→ **Recorded data**
--- --- ---

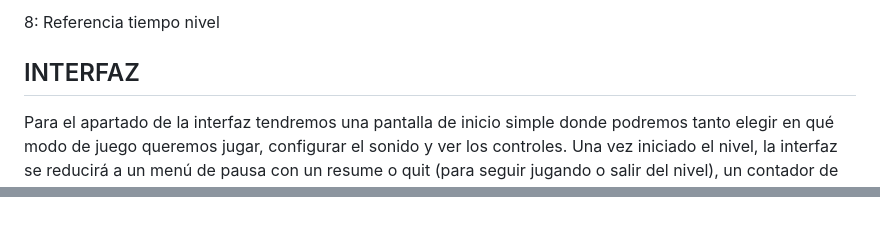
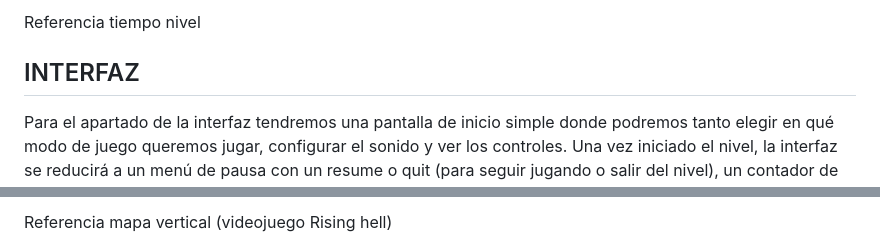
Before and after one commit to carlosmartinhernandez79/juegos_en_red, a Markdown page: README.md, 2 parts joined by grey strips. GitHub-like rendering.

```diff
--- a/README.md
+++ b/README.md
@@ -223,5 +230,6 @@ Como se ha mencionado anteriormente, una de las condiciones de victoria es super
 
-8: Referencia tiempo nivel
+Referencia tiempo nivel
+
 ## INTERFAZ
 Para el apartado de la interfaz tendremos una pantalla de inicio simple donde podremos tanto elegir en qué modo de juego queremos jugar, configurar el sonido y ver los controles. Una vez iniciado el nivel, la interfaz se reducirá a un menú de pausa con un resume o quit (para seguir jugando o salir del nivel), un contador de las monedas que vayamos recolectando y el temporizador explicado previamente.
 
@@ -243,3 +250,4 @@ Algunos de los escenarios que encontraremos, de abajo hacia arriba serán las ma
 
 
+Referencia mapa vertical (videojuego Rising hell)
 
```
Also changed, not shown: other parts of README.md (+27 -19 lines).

--- --- ---

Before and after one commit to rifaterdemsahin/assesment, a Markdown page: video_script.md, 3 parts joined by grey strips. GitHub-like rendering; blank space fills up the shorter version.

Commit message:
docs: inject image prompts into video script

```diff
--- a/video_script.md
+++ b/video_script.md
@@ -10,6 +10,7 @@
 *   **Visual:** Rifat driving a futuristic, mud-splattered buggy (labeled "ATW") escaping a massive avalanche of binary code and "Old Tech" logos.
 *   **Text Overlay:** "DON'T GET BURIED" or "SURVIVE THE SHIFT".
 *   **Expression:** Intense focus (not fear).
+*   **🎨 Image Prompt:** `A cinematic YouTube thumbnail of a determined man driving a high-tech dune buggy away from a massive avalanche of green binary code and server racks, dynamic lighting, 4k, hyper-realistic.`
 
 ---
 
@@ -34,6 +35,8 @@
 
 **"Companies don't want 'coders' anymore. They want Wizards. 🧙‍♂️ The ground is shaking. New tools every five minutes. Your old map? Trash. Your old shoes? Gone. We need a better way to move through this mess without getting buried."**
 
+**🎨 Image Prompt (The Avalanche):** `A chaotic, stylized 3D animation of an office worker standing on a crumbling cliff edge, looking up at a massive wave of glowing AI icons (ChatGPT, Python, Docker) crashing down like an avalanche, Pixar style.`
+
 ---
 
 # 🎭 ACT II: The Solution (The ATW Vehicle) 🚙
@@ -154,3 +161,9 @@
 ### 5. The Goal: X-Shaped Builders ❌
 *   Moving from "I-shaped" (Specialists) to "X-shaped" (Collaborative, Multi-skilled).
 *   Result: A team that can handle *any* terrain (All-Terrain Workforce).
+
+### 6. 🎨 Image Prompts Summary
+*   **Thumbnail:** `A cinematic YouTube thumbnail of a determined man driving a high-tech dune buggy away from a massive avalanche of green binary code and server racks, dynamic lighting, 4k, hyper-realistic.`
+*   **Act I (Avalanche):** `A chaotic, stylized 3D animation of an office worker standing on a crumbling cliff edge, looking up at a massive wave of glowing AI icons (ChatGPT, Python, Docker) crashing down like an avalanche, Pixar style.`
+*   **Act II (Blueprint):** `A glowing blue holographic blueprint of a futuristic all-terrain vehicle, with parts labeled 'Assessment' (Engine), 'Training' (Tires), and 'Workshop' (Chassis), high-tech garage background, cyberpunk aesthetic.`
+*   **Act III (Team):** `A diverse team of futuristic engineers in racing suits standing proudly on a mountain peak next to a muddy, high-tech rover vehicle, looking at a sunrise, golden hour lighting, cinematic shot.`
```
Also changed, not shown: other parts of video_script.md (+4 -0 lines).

--- --- ---

→ **ABOUT THIS TASK**
Find and copy each line above that includes the string "parts".

→ **RESPONSE TO THIS EXERCISE**
Before and after one commit to carlosmartinhernandez79/juegos_en_red, a Markdown page: README.md, 2 parts joined by grey strips. GitHub-like rendering.
Also changed, not shown: other parts of README.md (+27 -19 lines).
Before and after one commit to rifaterdemsahin/assesment, a Markdown page: video_script.md, 3 parts joined by grey strips. GitHub-like rendering; blank space fills up the shorter version.
+*   **Act II (Blueprint):** `A glowing blue holographic blueprint of a futuristic all-terrain vehicle, with parts labeled 'Assessment' (Engine), 'Training' (Tires), and 'Workshop' (Chassis), high-tech garage background, cyberpunk aesthetic.`
Also changed, not shown: other parts of video_script.md (+4 -0 lines).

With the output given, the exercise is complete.